A new study identified critical gaps in care for people living with Parkinson’s disease (PD) in the United States, including disparities affecting underrepresented communities, such as women, residents of rural areas, and those who identify as Asian, Black, Hispanic/Latino or Native American. The study, supported by The Michael J. Fox Foundation (MJFF), Parkinson’s Foundation, NORC at the University of Chicago and Perelman School of Medicine at the University of Pennsylvania, recently published results in npj Parkinson’s Disease.
The recently published study, based on 2019 Medicare data representing 90 percent of Americans living with Parkinson’s, showed that only nine percent of people with PD received care that year from movement disorders specialists (MDS), the expertly trained neurologists who can recognize PD’s distinct nuances and tailor treatments to each patient. An additional 51 percent of Medicare beneficiaries with PD received care from general neurologists, leaving 40 percent of people with PD receiving care from a primary care physician or no physician care at all during the year. And utilization rates of physical and occupational therapy, speech-language therapy and mental health services were strikingly low. Only 20 percent of people with PD saw a physical therapist, for example.

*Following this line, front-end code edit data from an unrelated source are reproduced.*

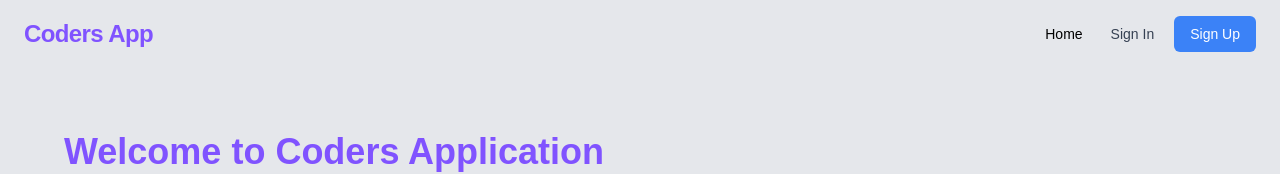
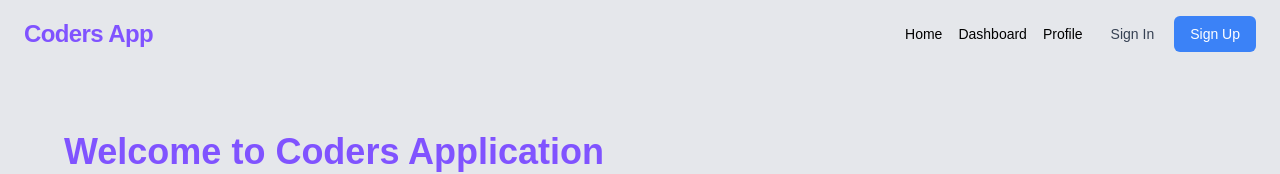
Before and after one commit to Noelle2412/coders_application, a React (Vite) app: page / in a window 1280 px wide. Shown: the top 174 px of the page. Built offline with nearby package versions, Linux system fonts and the light colour scheme; a web font is replaced by a local one.

Commit message:
Made navbar in its own component, added some navigation

```diff
--- /dev/null
+++ b/src/components/NavBar.jsx
@@ -0,0 +1,57 @@
+import { useAuth } from "../hooks/hooks";
+import { Link } from "react-router-dom";
+const NavBar = () => {
+  const { user, isAuthenticated, signout } = useAuth();
+  return (
+    <header className="bg-navbar px-6 py-4 shadow-sm flex items-center justify-between">
+      <Link to="/" className="text-2xl font-bold text-plum tracking-tight">
+        Coders App
+      </Link>
+
+      <nav className="flex items-center gap-4">
+        <Link to="/" className="text-sm font-medium hover:text-plum transition">
+          Home
+        </Link>
+        <Link
+          to="/dashboard"
+          className="text-sm font-medium hover:text-plum transition">
+          Dashboard
+        </Link>
+        <Link
+          to="/profile"
+          className="text-sm font-medium hover:text-plum transition">
+          Profile
+        </Link>
+
+        {isAuthenticated ? (
+          <div className="flex items-center gap-3">
+            <span className="text-sm text-gray-700">
+              Welcome,{" "}
+              <span className="font-semibold text-plum">{user.email}</span>
+            </span>
+            <button
+              onClick={signout}
+              className="bg-red-500 hover:bg-red-600 text-white text-sm font-medium px-4 py-2 rounded-md transition cursor-pointer">
+              Sign Out
+            </button>
+          </div>
+        ) : (
+          <div className="flex items-center gap-2">
+            <Link
+              to="/auth/sign_in"
+              className="text-sm font-medium text-gray-700 hover:text-plum px-3 py-2 rounded-md transition">
+              Sign In
+            </Link>
+            <Link
+              to="/auth/sign_up"
+              className="bg-[#3B82F7] hover:bg-blue-600 text-white text-sm font-medium px-4 py-2 rounded-md transition">
+              Sign Up
+            </Link>
+          </div>
+        )}
+      </nav>
+    </header>
+  );
+};
+
+export default NavBar;
--- a/src/pages/UnderConstruction/page.jsx
+++ b/src/pages/UnderConstruction/page.jsx
@@ -1,7 +1,11 @@
 import React from "react";
 
 const UnderConstruction = () => {
-  return <div>This page is still under construction. Please be patient.</div>;
+  return (
+    <div className="text-center py-24">
+      This page is still under construction. Please be patient.
+    </div>
+  );
 };
 
 export default UnderConstruction;
--- a/src/pages/layout.jsx
+++ b/src/pages/layout.jsx
@@ -1,54 +1,12 @@
-import { Outlet, Link } from "react-router-dom";
-import { useAuth } from "../hooks/hooks";
+import { Outlet } from "react-router-dom";
+import NavBar from "../components/NavBar";
 
 const RootLayout = () => {
-  const { user, isAuthenticated, signout } = useAuth();
-
   //This is not pretty yet, just to verify that the browser knows the user.
 
   return (
     <div className="min-h-screen flex flex-col bg-app">
-      <header className="bg-navbar px-6 py-4 shadow-sm flex items-center justify-between">
-        <Link to="/" className="text-2xl font-bold text-plum tracking-tight">
-          Coders App
-        </Link>
-
-        <nav className="flex items-center gap-4">
-          <Link
-            to="/"
-            className="text-sm font-medium hover:text-plum transition">
-            Home
-          </Link>
-
-          {isAuthenticated ? (
-            <div className="flex items-center gap-3">
-              <span className="text-sm text-gray-700">
-                Welcome,{" "}
-                <span className="font-semibold text-plum">{user.email}</span>
-              </span>
-              <button
-                onClick={signout}
-                className="bg-red-500 hover:bg-red-600 text-white text-sm font-medium px-4 py-2 rounded-md transition cursor-pointer">
-                Sign Out
-              </button>
-            </div>
-          ) : (
-            <div className="flex items-center gap-2">
-              <Link
-                to="/auth/sign_in"
-                className="text-sm font-medium text-gray-700 hover:text-plum px-3 py-2 rounded-md transition">
-                Sign In
-              </Link>
-              <Link
-                to="/auth/sign_up"
-                className="bg-[#3B82F7] hover:bg-blue-600 text-white text-sm font-medium px-4 py-2 rounded-md transition">
-                Sign Up
-              </Link>
-            </div>
-          )}
-        </nav>
-      </header>
-
+      <NavBar />
       <main className="flex-1 flex flex-col">
         <Outlet />
       </main>
```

The data analysis also revealed significant access disparities persist for women, underrepresented communities and residents of rural areas — each possibly facing increased challenges receiving diagnosis and treatment.
Parkinson’s research advocate Richard Huckabee, age 63, shared his story with the leading scientific outlet STAT about the challenges he faced in his nearly decade-long journey to receive a diagnosis and access care. As a Black man, Richard experienced ongoing disparities when, alongside his wife Angela, they sought answers from multiple physicians:

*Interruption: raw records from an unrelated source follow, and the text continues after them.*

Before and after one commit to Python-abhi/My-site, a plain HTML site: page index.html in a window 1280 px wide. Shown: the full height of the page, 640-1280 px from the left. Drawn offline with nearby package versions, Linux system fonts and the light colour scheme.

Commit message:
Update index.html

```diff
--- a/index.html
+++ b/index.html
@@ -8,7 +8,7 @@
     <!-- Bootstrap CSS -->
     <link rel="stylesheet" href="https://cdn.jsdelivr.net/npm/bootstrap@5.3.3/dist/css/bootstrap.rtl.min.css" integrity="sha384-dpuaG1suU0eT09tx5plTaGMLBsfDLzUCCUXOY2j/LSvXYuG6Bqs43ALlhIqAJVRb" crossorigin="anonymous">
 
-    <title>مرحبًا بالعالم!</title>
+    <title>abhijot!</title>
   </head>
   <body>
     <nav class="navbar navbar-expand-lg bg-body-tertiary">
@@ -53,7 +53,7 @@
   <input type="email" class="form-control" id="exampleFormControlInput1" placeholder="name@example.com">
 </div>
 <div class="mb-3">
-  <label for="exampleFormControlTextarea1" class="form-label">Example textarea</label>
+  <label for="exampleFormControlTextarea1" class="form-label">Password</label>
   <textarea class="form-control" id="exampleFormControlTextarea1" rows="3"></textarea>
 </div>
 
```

“We don’t fit the profile. Some of the doctors said I’m taking it too serious. Some of them said, ‘There’s nothing wrong with you.’”

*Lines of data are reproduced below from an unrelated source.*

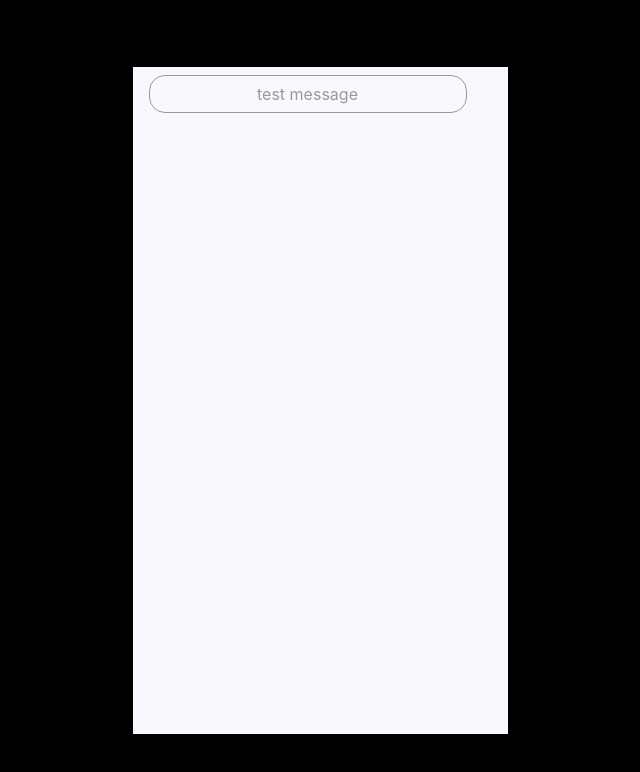
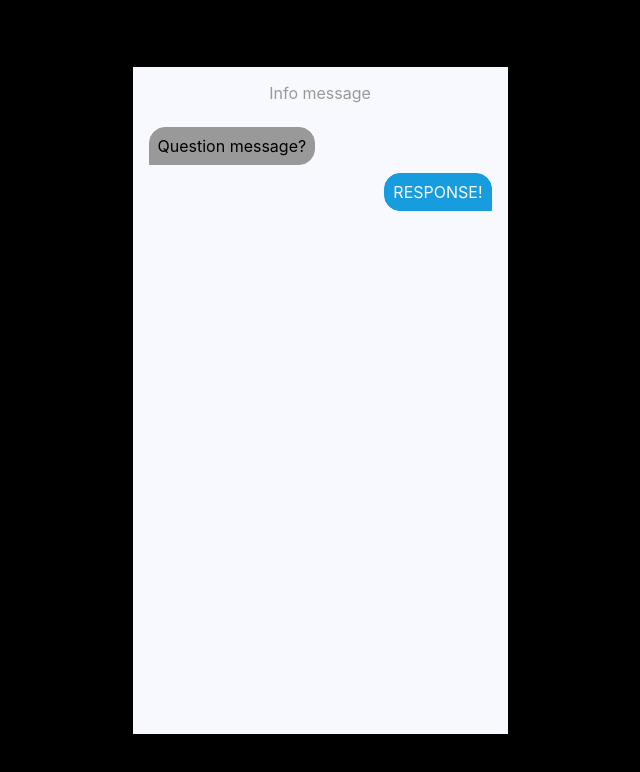
Before and after one commit to KeyMaster9/Project-C, a React (Create React App) app: page / in a window 1280 px wide. Shown: the top 772 px of the page, without its empty margins (320-960 px from the left). Built offline with nearby package versions, Linux system fonts and the light colour scheme.

Commit message:
styles adjusted, message types created

```diff
--- a/src/TravelAgent/Components/Chat/Chat.css
+++ b/src/TravelAgent/Components/Chat/Chat.css
@@ -1,4 +1,6 @@
 .Chat {
     height: 100%;
     width: 100%;
+    display: flex;
+    flex-direction: column;
 }
--- a/src/TravelAgent/Components/Chat/Chat.jsx
+++ b/src/TravelAgent/Components/Chat/Chat.jsx
@@ -1,9 +1,11 @@
 import React from 'react';
-import AbstractMessage from './ChatItems/AbstractMessage.jsx';
+import Info from './ChatItems/Messages/Info';
+import Question from './ChatItems/Messages/Question';
+import Response from './ChatItems/Messages/Response';
 import './Chat.css';
 
 
-const Chat = ({ messages=[<AbstractMessage message='test message'/>] }) => {
+const Chat = ({ messages = [<Info message='Info message' />, <Question message='Question message?' />, <Response message='RESPONSE!' />] }) => {
     return <div className="Chat">
         {messages.map(message => message)}
     </div>
--- /dev/null
+++ b/src/TravelAgent/Components/Chat/ChatItems/Messages/Info.jsx
@@ -0,0 +1,10 @@
+import React from 'react';
+import AbstractMessage from '../AbstractMessage';
+
+export default ({message}) => <AbstractMessage
+    message={message}
+    styles={{
+        border: 'none',
+        margin: '0.5rem auto'
+    }}
+/>
--- /dev/null
+++ b/src/TravelAgent/Components/Chat/ChatItems/Messages/Question.jsx
@@ -0,0 +1,13 @@
+import React from 'react';
+import AbstractMessage from '../AbstractMessage';
+
+export default ({ message }) => <AbstractMessage
+    message={message}
+    styles={{
+        float: 'left',
+        backgroundColor: '#999',
+        borderColor: '#999',
+        borderRadius: '1rem 1rem 1rem 0rem',
+        color: 'black'
+    }}
+/>
--- /dev/null
+++ b/src/TravelAgent/Components/Chat/ChatItems/Messages/Response.jsx
@@ -0,0 +1,13 @@
+import React from 'react';
+import AbstractMessage from '../AbstractMessage';
+
+export default ({ message }) => <AbstractMessage
+    message={message}
+    styles={{
+        float: 'right',
+        backgroundColor: '#179CDD',
+        borderColor: '#179CDD',
+        borderRadius: '1rem 1rem 0rem 1rem',
+        color: 'ghostwhite'
+    }}
+/>
```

The more Parkinson’s patients we see having critical gaps in care, the more it underscores the need to invest in research and care toward better treatments, a cure, and one day, prevention. The Michael J. Fox Foundation’s goal is to improve quality of life for people living with Parkinson's disease by ensuring they can access the physicians, care and therapies they need to treat and manage their disease.
So, how do we help meet this growing need?
Study co-author MJFF’s Rachel Dolhun, MD, senior vice president of medical communications and double-board-certified neurology and lifestyle medicine physician educates and engages the next generation of Parkinson’s doctors through programs designed to stimulate interest in movement disorder careers and fund necessary training.
She noted the study helps reaffirm the critical need to expand expert Parkinson’s care across the globe. Depending on where they train, some doctors and other clinicians may get little exposure to PD care and research. To help fill this gap, MJFF, with partner the Edmond J. Safra Foundation, sponsors the MDS-PAS Movement Disorders School for Neurology Residents. Now in its seventh annual year, hundreds of attendees from around the world learn the latest in Parkinson’s care and research from internationally recognized movement disorder specialists, people living with movement conditions, and peers. For many, the program confirms or inspires an interest in pursuing a career in movement disorders, caring for people with PD and leading research toward better understandings and treatments. For those who do not choose movement disorders, the course is an essential tool to enhance PD care.
This MDS course complements MJFF’s Edmond J. Safra Fellowship in Movement Disorders, a program launched in 2014 created to help build a global network of Parkinson’s doctors. Now in its ninth year, the Fellowship has trained 27 new movement disorder specialists to date and is on track to graduate 72 by the year 2028. As Parkinson’s specialists see an average of 600 people with PD and other movement disorders every year, this growing network of fellows is able to make a significant impact. Get to know this distinguished network of Parkinson’s doctors and learn more about the critical value of movement disorder specialists here.
The npj Parkinson’s Disease report on Medicare PD care also holds tremendous value to our federal advocacy efforts by providing a robust analysis of the federally funded program that provides health coverage for the majority of Parkinson's patients in the United States. Our team, alongside a nationwide network of advocates, will leverage the data and insights produced by this study to reinforce our efforts to improve how the Medicare program serves beneficiaries living with Parkinson's and eliminate health inequities. Sign up here to advocate for policies that will improve quality of life for all people with Parkinson’s.
“While a lot of work remains in order to provide expanded care services for people and families living with PD, this is a critical step in understanding the disparities in access to expert care across populations,” said Ted Thompson, JD, MJFF’s senior vice president of public policy. “Studies like this can paint a fuller picture on the public policy priorities that all people with PD and their families need to live a better quality of life with the disease.”